This time, instead of the funds going toward the Clarke County reservoir project, the funds will go to the secondary roads account.
Supervisor Dean Robins said supervisors are at the maximum of what they can levy taxpayers for secondary roads, which cannot exceed a dollar equivalent of a tax of three dollars and three-eights cents per thousand of assessed value on taxable property; for the fiscal year ended in 2022, that amount is about $900,000.00.
With inflation and the rising cost of gravel, they are not able to put down as much rock as needed. The problem becomes especially prevalent in the spring, as a combination of the ground thawing and spring rains leaves several county roads difficult to travel.
“What we’ve been hearing with the roads, we decided we’re going to try to make it better for the country,” said Robins.
Supervisors Robins and Larry Keller, along with Clarke County Engineer Christian Boehmer, had asked Osceola City Council at the council’s May 3 meeting for a resolution that would allow the supervisors to have a LOSST vote on the November ballot. City council did not pass the resolution.
Petitions were then started and enough signatures gathered to allow the supervisors to approve a resolution for a special election at their Aug. 8 meeting.
2007 LOSST to present - votes and proceeds
A special election held in September 2007 saw the use of LOSST funds from the county jail completed construction costs to the Clarke County reservoir project. At that time, all four entities - the cities of Osceola, Murray, Woodburn, and unincorporated Clarke County - went to vote.

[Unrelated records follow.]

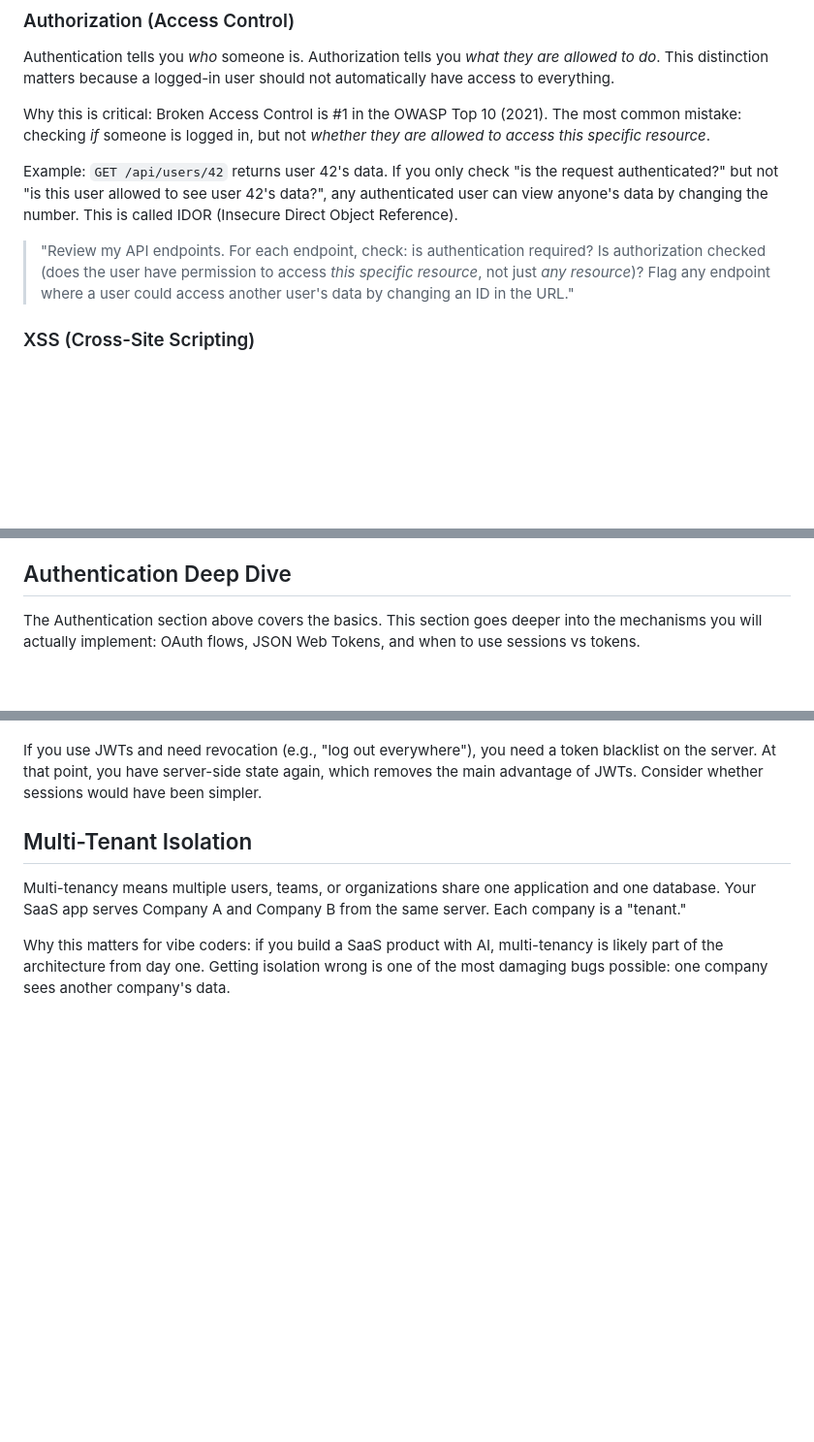
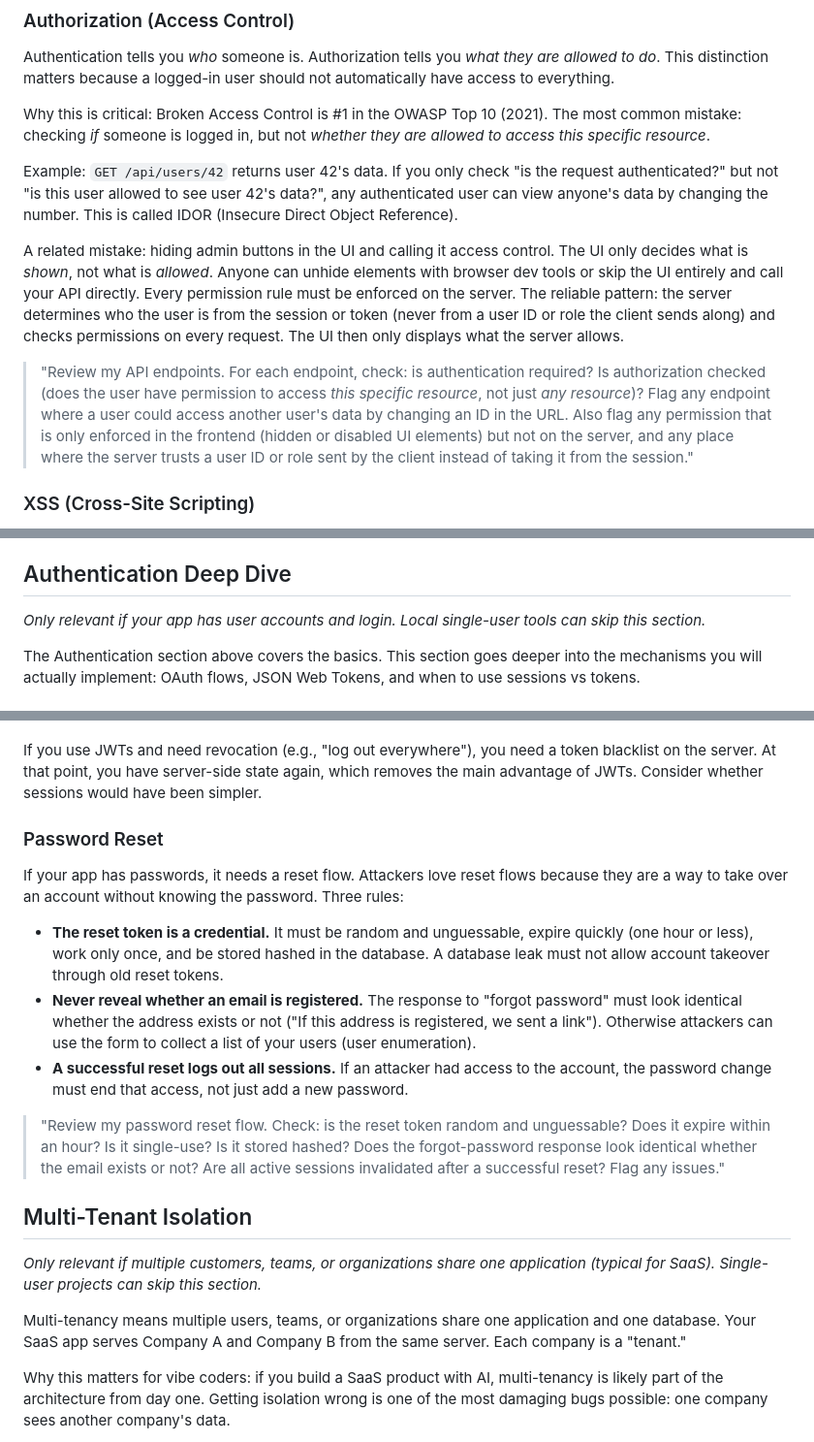
Before and after one commit to Think100/codeOath, a Markdown page: docs/resources/security.md, 3 parts joined by grey strips. Shown at 97% size. GitHub-like rendering; blank space fills up the shorter version.

```diff
--- a/docs/resources/security.md
+++ b/docs/resources/security.md
@@ -166,7 +187,9 @@ Why this is critical: Broken Access Control is #1 in the OWASP Top 10 (2021). Th
 
 Example: `GET /api/users/42` returns user 42's data. If you only check "is the request authenticated?" but not "is this user allowed to see user 42's data?", any authenticated user can view anyone's data by changing the number. This is called IDOR (Insecure Direct Object Reference).
 
-> "Review my API endpoints. For each endpoint, check: is authentication required? Is authorization checked (does the user have permission to access *this specific resource*, not just *any resource*)? Flag any endpoint where a user could access another user's data by changing an ID in the URL."
+A related mistake: hiding admin buttons in the UI and calling it access control. The UI only decides what is *shown*, not what is *allowed*. Anyone can unhide elements with browser dev tools or skip the UI entirely and call your API directly. Every permission rule must be enforced on the server. The reliable pattern: the server determines who the user is from the session or token (never from a user ID or role the client sends along) and checks permissions on every request. The UI then only displays what the server allows.
+
+> "Review my API endpoints. For each endpoint, check: is authentication required? Is authorization checked (does the user have permission to access *this specific resource*, not just *any resource*)? Flag any endpoint where a user could access another user's data by changing an ID in the URL. Also flag any permission that is only enforced in the frontend (hidden or disabled UI elements) but not on the server, and any place where the server trusts a user ID or role sent by the client instead of taking it from the session."
 
 ### XSS (Cross-Site Scripting)
 
@@ -265,6 +288,8 @@ If your app accepts file uploads:
 
 ## Authentication Deep Dive
 
+*Only relevant if your app has user accounts and login. Local single-user tools can skip this section.*
+
 The Authentication section above covers the basics. This section goes deeper into the mechanisms you will actually implement: OAuth flows, JSON Web Tokens, and when to use sessions vs tokens.
 
 ### OAuth Flows (Login with Google, GitHub, etc.)
@@ -353,8 +378,20 @@ When to use which:
 
 If you use JWTs and need revocation (e.g., "log out everywhere"), you need a token blacklist on the server. At that point, you have server-side state again, which removes the main advantage of JWTs. Consider whether sessions would have been simpler.
 
+### Password Reset
+
+If your app has passwords, it needs a reset flow. Attackers love reset flows because they are a way to take over an account without knowing the password. Three rules:
+
+- **The reset token is a credential.** It must be random and unguessable, expire quickly (one hour or less), work only once, and be stored hashed in the database. A database leak must not allow account takeover through old reset tokens.
+- **Never reveal whether an email is registered.** The response to "forgot password" must look identical whether the address exists or not ("If this address is registered, we sent a link"). Otherwise attackers can use the form to collect a list of your users (user enumeration).
+- **A successful reset logs out all sessions.** If an attacker had access to the account, the password change must end that access, not just add a new password.
+
+> "Review my password reset flow. Check: is the reset token random and unguessable? Does it expire within an hour? Is it single-use? Is it stored hashed? Does the forgot-password response look identical whether the email exists or not? Are all active sessions invalidated after a successful reset? Flag any issues."
+
 
 ## Multi-Tenant Isolation
+
+*Only relevant if multiple customers, teams, or organizations share one application (typical for SaaS). Single-user projects can skip this section.*
 
 Multi-tenancy means multiple users, teams, or organizations share one application and one database. Your SaaS app serves Company A and Company B from the same server. Each company is a "tenant."
 
```
Also changed, not shown: other parts of docs/resources/security.md (+32 -6 lines), docs/enforce.md (+5 -1 lines), docs/resources/prompts.md (+5 -1 lines).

Osceola and Woodburn voted yes, while Murray and unincorporated Clarke County voted no.
LOSST went to vote again a year later due to a language change for the cities of Osceola and Woodburn, with Osceola voting yes and Woodburn no. In 2009, Murray and unincorporated Clarke County were able to again vote on the imposition of LOSST; this time Murray was a yes and unincorporated Clarke County still a no.
It was a no vote again in the 2010 general election from unincorporated Clarke County, and all three cities voted no to a repeal of LOSST in May of 2013.
Although all four entities contribute to LOSST, only the three cities receive payments from collected funds. The payments from LOSST are weighted based on population, with approximately $1.2 million collected annually. The cities then send that money to the Clarke County Reservoir Commission. The revenue from the proposed LOSST in the unincorporated areas will see 100% go to second roads, for use of construction, reconstruction and maintenance, including rock and culverts.
If rural Clarke County residents vote ‘yes’ to the 1 cent sales tax, the measure will go into effect July 1, 2023 and continue until July 1, 2033.
“[We] thought that way, if the next generation of people see the need somewhere else, [they] can go back to the polls at that time,” said Robins.
An estimated annual payment amount for unincorporated Clarke County would be $540,737.69 (figure from FY2021 LOST for Clarke County obtained from the Iowa Department of Revenue Levy Figures). The 2020 Census shows a population of 3,503 people in unincorporated Clarke County, making 35.94% of Clarke County. The payment amount for the unincorporated areas would be 42.59% of the total amount collected.
At the August 15 meeting, the supervisors voted ‘no’ to the request of a special election from the city of Murray, the purpose of which was to change the use of LOSST from the reservoir project to residential property tax relief for incorporated City of Murray.
Clarke County Attorney Adam Ramsey advised that per Iowa Code 423B.1, ‘Authorization – election – imposition and repeal,’ the city of Murray has an existing financial obligation to the Clarke County Reservoir Commission that needs to be fulfilled. Section 9 of the code reads “...a local option sales and service tax shall not be repealed if obligations are outstanding which are payable as provided…”
The proposed repealment was brought to the supervisors by petition.